Of course after buying him some new sets and helping him build those he got the idea. The big box of Lego from the attic were suddenly additional cars / houses / spaceships / whatever just waiting to be built.
So here we are a couple of years later and he is well onto Lego Techninc, and we are both still having a great time our Lego building. For example, last weekend we spent just over 6 (yes SIX) hours* building this:
Here is it in full animated glory. Winch, motorised tilting / lowering flatbed and wheel lift:
During the build the question "Daddy do you still have the instructions for any of your Lego?" was asked. Unfortunately no I didn't... not any more. I used to have build instuctions for houses, cars, trucks and space Lego - lots of space Lego (very popular in the 1980's!)
I still have the parts, but the knowledge to rebuild has long since passed.
Of course, me being me; some days later being presented with a empty Google search box (other search engines are available) and having forgotten what I was originally going to look for, I punched in "Lego instructions". I was amazed when the results came back.
It turns out there are several simply excellent Lego instruction library sites out there, providing scanned instruction manuals for download.

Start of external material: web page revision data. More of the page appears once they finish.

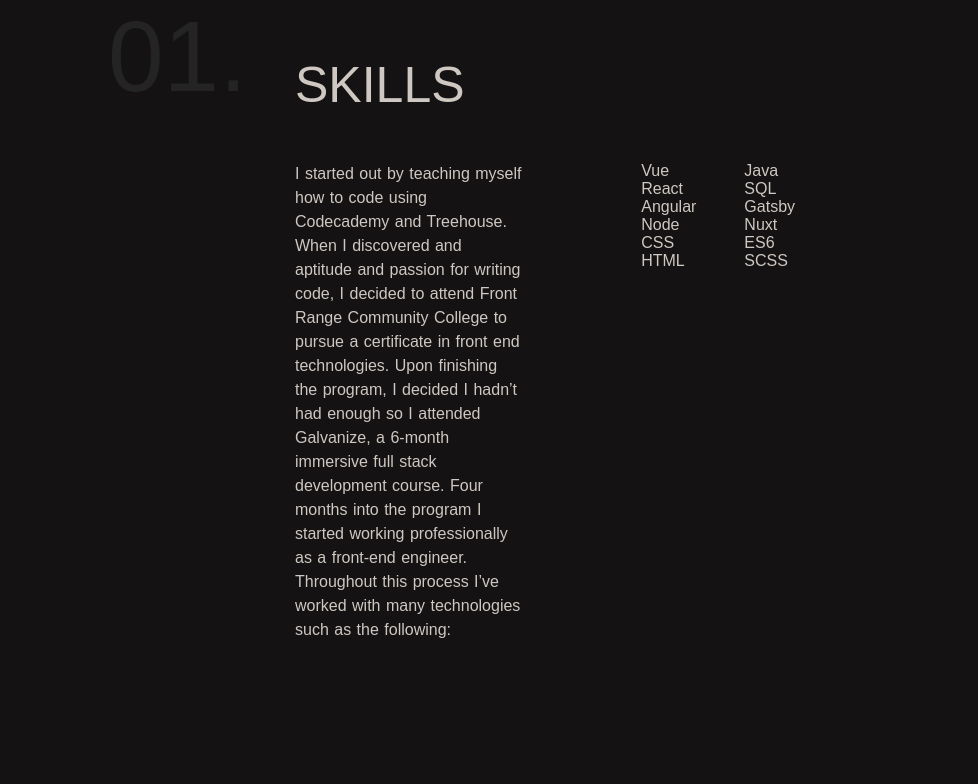
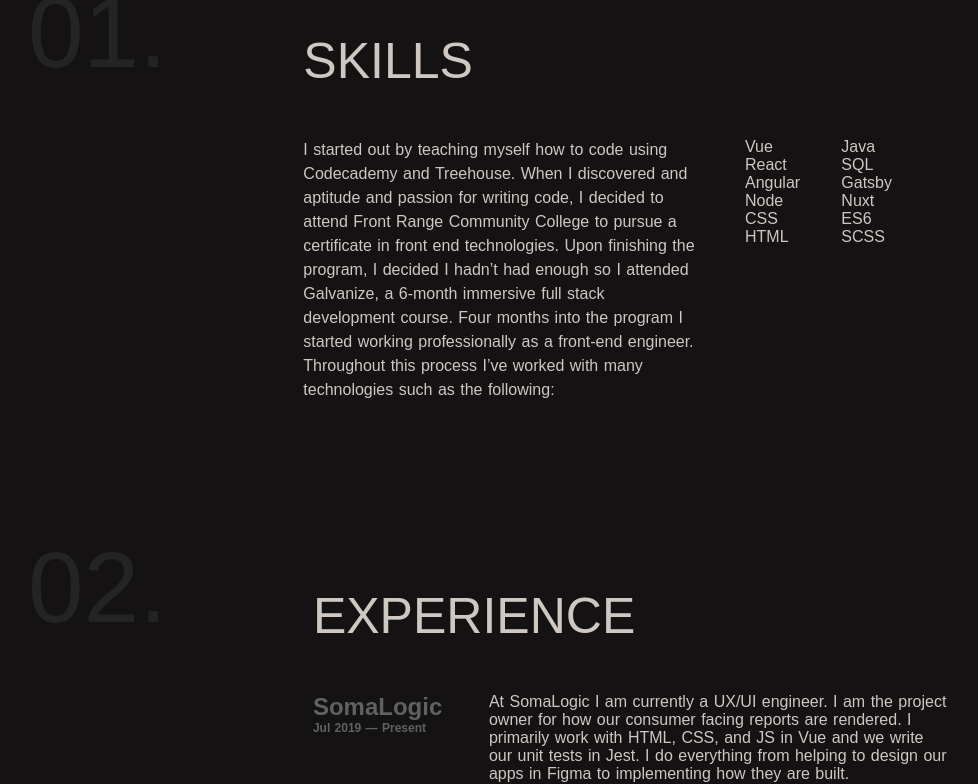
Before and after one commit to leviboenish/portfolio-2019, a Nuxt app: page / in a window 1536 px wide. Shown: the part 1580-2364 px from the top of the page, without its empty margins (132-1110 px from the left). Built offline with nearby package versions, Linux system fonts and the light colour scheme; a web font is replaced by a local one.

Commit message:
update responsive breakpoints

```diff
--- a/components/About.vue
+++ b/components/About.vue
@@ -21,7 +21,7 @@
   text-transform: uppercase;
 }
 
-@media only screen and (min-width: 600px) {
+@media only screen and (min-width: 1420px) {
 
   #about {
     margin-top: 10rem;
--- a/components/Contact.vue
+++ b/components/Contact.vue
@@ -57,7 +57,7 @@ svg {
   margin-right: 1rem;
 }
 
-@media only screen and (min-width: 600px) {
+@media only screen and (min-width: 1420px) {
 
   #contact {
     grid-column: 1/13;
@@ -65,7 +65,7 @@ svg {
   }
 
   .contact-item {
-    grid-column: 7/10;
+    grid-column: 8/11;
   }
 
 }
--- a/components/Experience.vue
+++ b/components/Experience.vue
@@ -54,16 +54,15 @@
     display: none;
 }
 
-@media only screen and (min-width: 600px) {
+@media only screen and (min-width: 1420px) {
 
  #experience {
      grid-column: 1/13;
  }
 
  .job-history {
-     grid-column: 2/10;
+     grid-column: 3/10;
      display: grid;
-     grid-template-columns: repeat(6, 1fr);
  }
 
  .company, .dates {
--- a/components/Footer.vue
+++ b/components/Footer.vue
@@ -24,7 +24,7 @@
     white-space: nowrap;
 }
 
-@media only screen and (min-width: 600px) {
+@media only screen and (min-width: 1420px) {
    #footer {
        grid-column: 1/13;
    }
--- a/components/Nav.vue
+++ b/components/Nav.vue
@@ -34,10 +34,10 @@ ul {
     padding: 0;
 }
 
-@media only screen and (min-width: 600px) {
+@media only screen and (min-width: 1420px) {
 
   nav{
-    grid-column: 10/13;
+    grid-column: 11/13;
   }
 
  .nav-item {
--- a/components/Skills.vue
+++ b/components/Skills.vue
@@ -3,15 +3,13 @@
         <h1 class="section-index">01.</h1>
         <h2 class="section-header">Skills</h2>
       <p class="section-content">I started out by teaching myself how to code using Codecademy and Treehouse. When I discovered and aptitude and passion for writing code, I decided to attend Front Range Community College to pursue a certificate in front end technologies. Upon finishing the program, I decided I hadn’t had enough so I attended Galvanize, a 6-month immersive full stack development course. Four months into the program I started working professionally as a front-end engineer. Throughout this process I’ve worked with many technologies such as the following:</p>
-      <ul class="skills-list-one">
+      <ul class="skills-list">
           <li>Vue</li>
           <li>React</li>
           <li>Angular</li>
           <li>Node</li>
           <li>CSS</li>
           <li>HTML</li>
-      </ul>
-      <ul class="skills-list-two">
           <li>Java</li>
           <li>SQL</li>
           <li>Gatsby</li>
@@ -32,25 +30,20 @@
  grid-column: 1/5;
 }
 
-.skills-list-one {
-    grid-column: 1/2;
+.skills-list {
+    grid-column: 1/5;
+    column-count: 2;
+    column-gap: 12rem;
 }
 
-.skills-list-two {
-    grid-column: 3/4;
-}
-
-@media only screen and (min-width: 600px) {
+@media only screen and (min-width: 1420px) {
     #skills {
         grid-column: 1/12;
     }
 
-    .skills-list-one {
-        grid-column: 7/7;
-    }
-
-     .skills-list-two {
-        grid-column: 8/8;
+    .skills-list {
+        grid-column: 8/10;
+        column-gap: 4rem;
     }
 }
 
--- a/pages/index.vue
+++ b/pages/index.vue
@@ -49,7 +49,7 @@ body {
 
 .container {
   margin: 0 auto;
-  max-width: 100vw;
+  max-width: 35rem;
   height: 100vh;
   display: grid;
   grid-template-columns: repeat(4, 1fr);
@@ -84,6 +84,7 @@ img {
   grid-column: 2/4;
   font-size: 50px;
   align-self: end;
+  font-weight: 300;
 }
 
 .section-index {
@@ -97,15 +98,16 @@ img {
    display: grid;
    grid-template-columns: repeat(4, 1fr);
    grid-gap: 1rem;
+   margin-bottom: 5rem;
 }
 
-@media only screen and (min-width: 600px) {
+@media only screen and (min-width: 1420px) {
 
   .container {
     grid-template-columns: repeat(12, 1fr);
-    padding: 5rem 15rem 0 15rem;
+    padding: 5rem 10rem 0 10rem;
     grid-gap: 3rem;
-    max-width: 1920px;
+    max-width: 105rem;
   }
 
   img {
@@ -128,12 +130,12 @@ img {
   }
 
   .section-header {
-      grid-column: 2/4;
+      grid-column: 3/5;
       font-weight: 300;
   }
 
   .section-content {
-    grid-column: 2/6;
+    grid-column: 3/8;
     line-height: 150%
   }
 
```
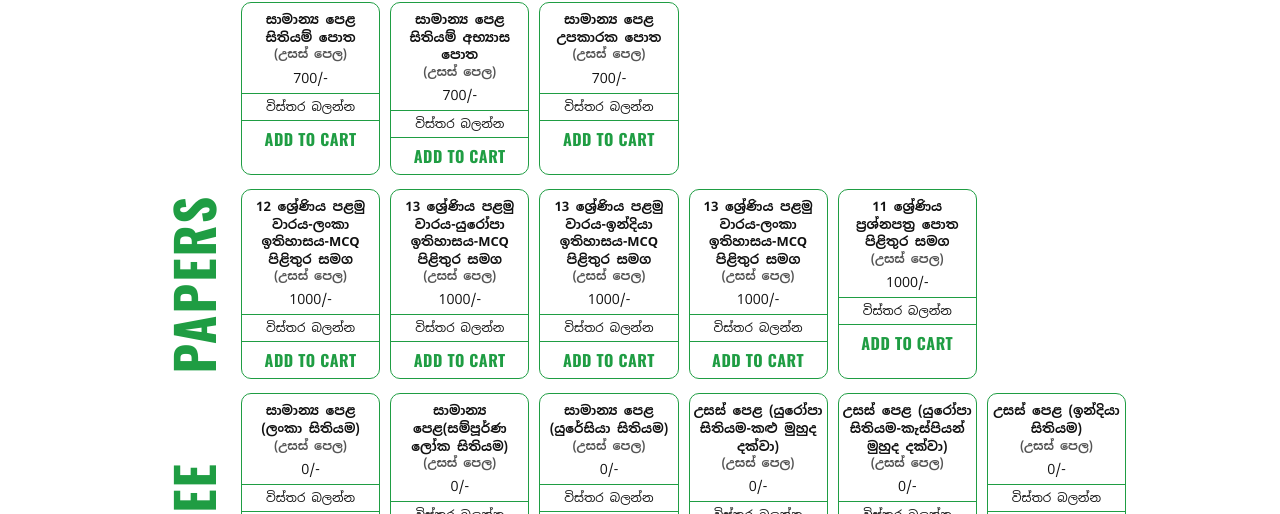
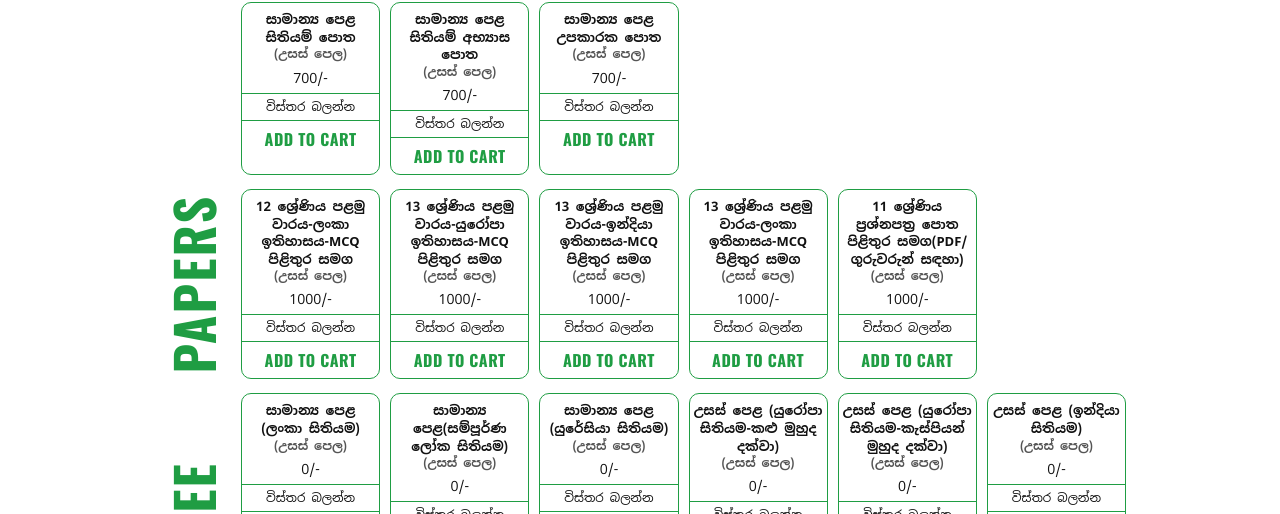
Before and after one commit to Amilaeduhelp/book-price, a plain HTML site: page index.html in a window 1280 px wide. Shown: the part 586-1100 px from the top of the page. Drawn offline with nearby package versions, Linux system fonts and the light colour scheme.

Commit message:
Update index.html

```diff
--- a/index.html
+++ b/index.html
@@ -219,7 +219,7 @@ papers:{label:"PAPERS",items:[
   ["13 ශ්‍රේණිය පළමු වාරය-යුරෝපා ඉතිහාසය-MCQ පිළිතුර සමග",1000],
   ["13 ශ්‍රේණිය පළමු වාරය-ඉන්දියා ඉතිහාසය-MCQ පිළිතුර සමග",1000],
   ["13 ශ්‍රේණිය පළමු වාරය-ලංකා ඉතිහාසය-MCQ පිළිතුර සමග",1000],
-  ["11 ශ්‍රේණිය ප්‍රශ්නපත්‍ර පොත පිළිතුර සමග",1000]]},
+  ["11 ශ්‍රේණිය ප්‍රශ්නපත්‍ර පොත පිළිතුර සමග(PDF/ගුරුවරුන් සඳහා)",1000]]},
  maps:{label:"MAPS FREE",free:true,items:[
   ["සාමාන්‍ය පෙළ (ලංකා සිතියම)",0,"","https://drive.google.com/file/d/1hUyV97t2X_vdOpMRNG10i_kn8s7FQjWR/view?usp=sharing"],
   ["සාමාන්‍ය පෙළ(සම්පූර්ණ ලෝක සිතියම)",0,"","https://drive.google.com/file/d/1G42A_aj3wb76sCyQETTmKc_UAQSEB1WJ/view?usp=sharing"],
```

That was it. An hour spent in the quest to find all those long lost build instructions for as much of my Lego from the attic as I could.
By way of saying thank you to some of those library sites, here is a (by no means an exhaustive or ordered) list of the sites that have provided the Lego instructions from my childhood so that my sons may also enjoy building my Lego again:
- Worldbricks.com - PDF downloadable instructions. Sometimes a bit slow, but well worth the wait.
- Letsbuilditagain.com - Online instructions. Find your set and hit the blue arrow to view the instructions.
- Brickfactory.info - Online instructions. More of a basic site, however still plenty there!
- Brickset.com - No instructions, however good listing of newer sets, links to purchase sets on ebay and set barcodes (scan with Android barcode scanner to get best prices? ;))
- Official Lego Site (direct link to instructions portal) - PDF downloadable instructions. Of course, no list would be complete without mentioning this site!
- Official Lego Technic Site (direct link to instructions portal) - PDF downloadable instructions. As above, except for Lego Technic
If you don't own any Lego sets with perhaps some of the more specific pieces, then no need to worry. These sites are still a great source of inspiration. Look for the 1960 / 1970 / early 1980's instructions. Some, if not most, of the realy early sets are made up of the more standard square brick variety meaning that anyone should be able to build them using whatever parts they have.
That should keep your little ones quiet for a while. Perhaps you too. Welcome to the world of Lego.... again!
*6 hours to build a flatbed truck? Have a look at the three instruction booklets for yourself!